How many separate lines in this material contain the string "shown"? Respond with the number alone.

------------------------------------------------------------

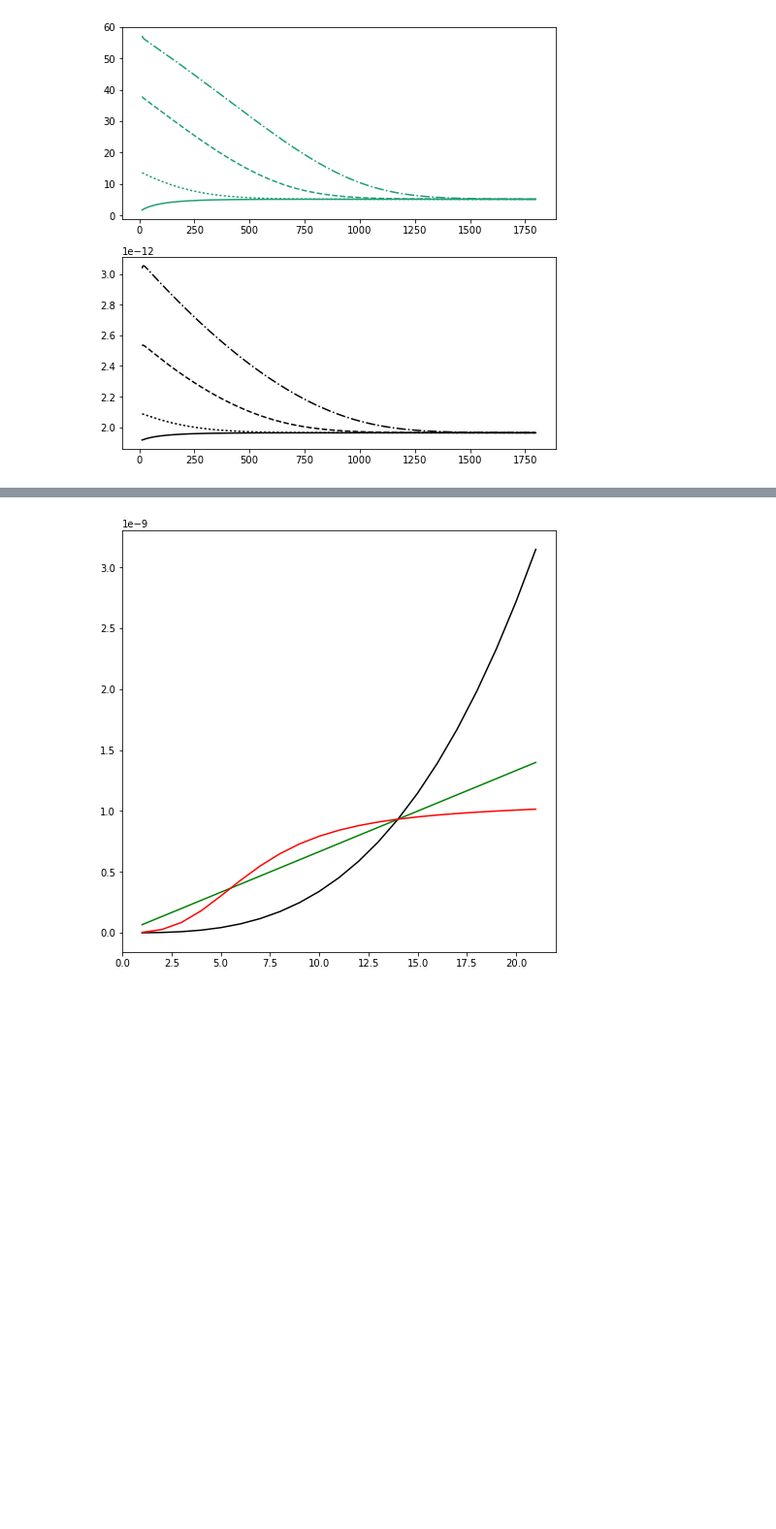
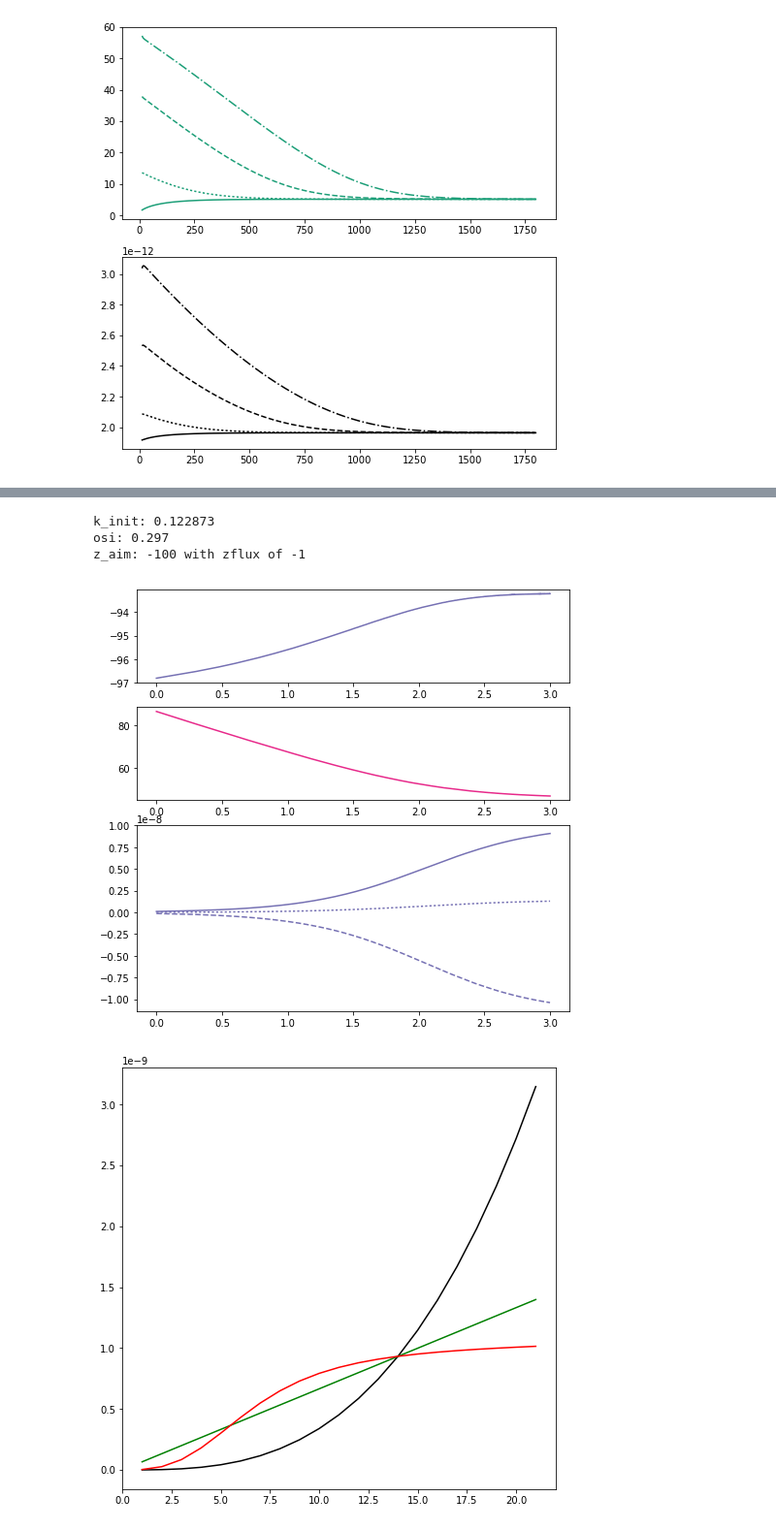
Before and after one commit to kiradust/model-of-neuronal-chloride-homeostasis, a Jupyter notebook: Supplement.ipynb, the cells around one changed output, grey strips where cells are left out. Shown at 97% size. Saved outputs shown, nothing was run; the diff lists cells and outputs as text; code cells hidden in the pictures; blank space fills up the shorter version.

Commit message:
new flux plotting and clean-up

```diff
--- a/Supplement.ipynb
+++ b/Supplement.ipynb
@@ -149 +105,38 @@ z_aim: -100 with zflux of -1
+# %%
+import figure_2or3 as f2o3
+import matplotlib.pyplot as plt
+from matplotlib import gridspec
+from pylab import rcParams
+rcParams['figure.figsize'] = 8,8
+from plotting import kcolor,nacolor
+
+delta = f2o3.delta_gs3(Gna=range(1,1000),Gk=[70],Gkcc=[20],Gcl=[20])
+# %% [output]
+k_init: 0.122873
+osi: 0.297
+z_aim: -100 with zflux of -1
+# %%
+# supp figure showing fluxes for Figure 2A
+
+import numpy as np
+
+#bothfluxes = (np.add(delta[-1],delta[-2],delta[-4]))
+
+plt.figure()
+gs = gridspec.GridSpec(3, 1, height_ratios=[0.5,0.5,1])
+
+ax0=plt.subplot(gs[0])
+ax0.plot(delta[0],delta[2],color=kcolor)
+
+ax1=plt.subplot(gs[1])
+ax1.plot(delta[0],delta[3],color=nacolor)
+
+ax2=plt.subplot(gs[2])
+ax2.plot(delta[0],delta[-1],color=kcolor,linestyle=':',label='kcc')
+ax2.plot(delta[0],delta[-2],color=kcolor,linestyle='--',label='atp')
+ax2.plot(delta[0],delta[-4],color=kcolor,linestyle='-',label='passive')
+
+plt.show()
+# %% [output]
+[figure, added]
 # %%
```
Also changed, not shown: parts of 2 cells of this notebook, 6 other files.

------------------------------------------------------------

OUTPUT FOR THIS TASK: 2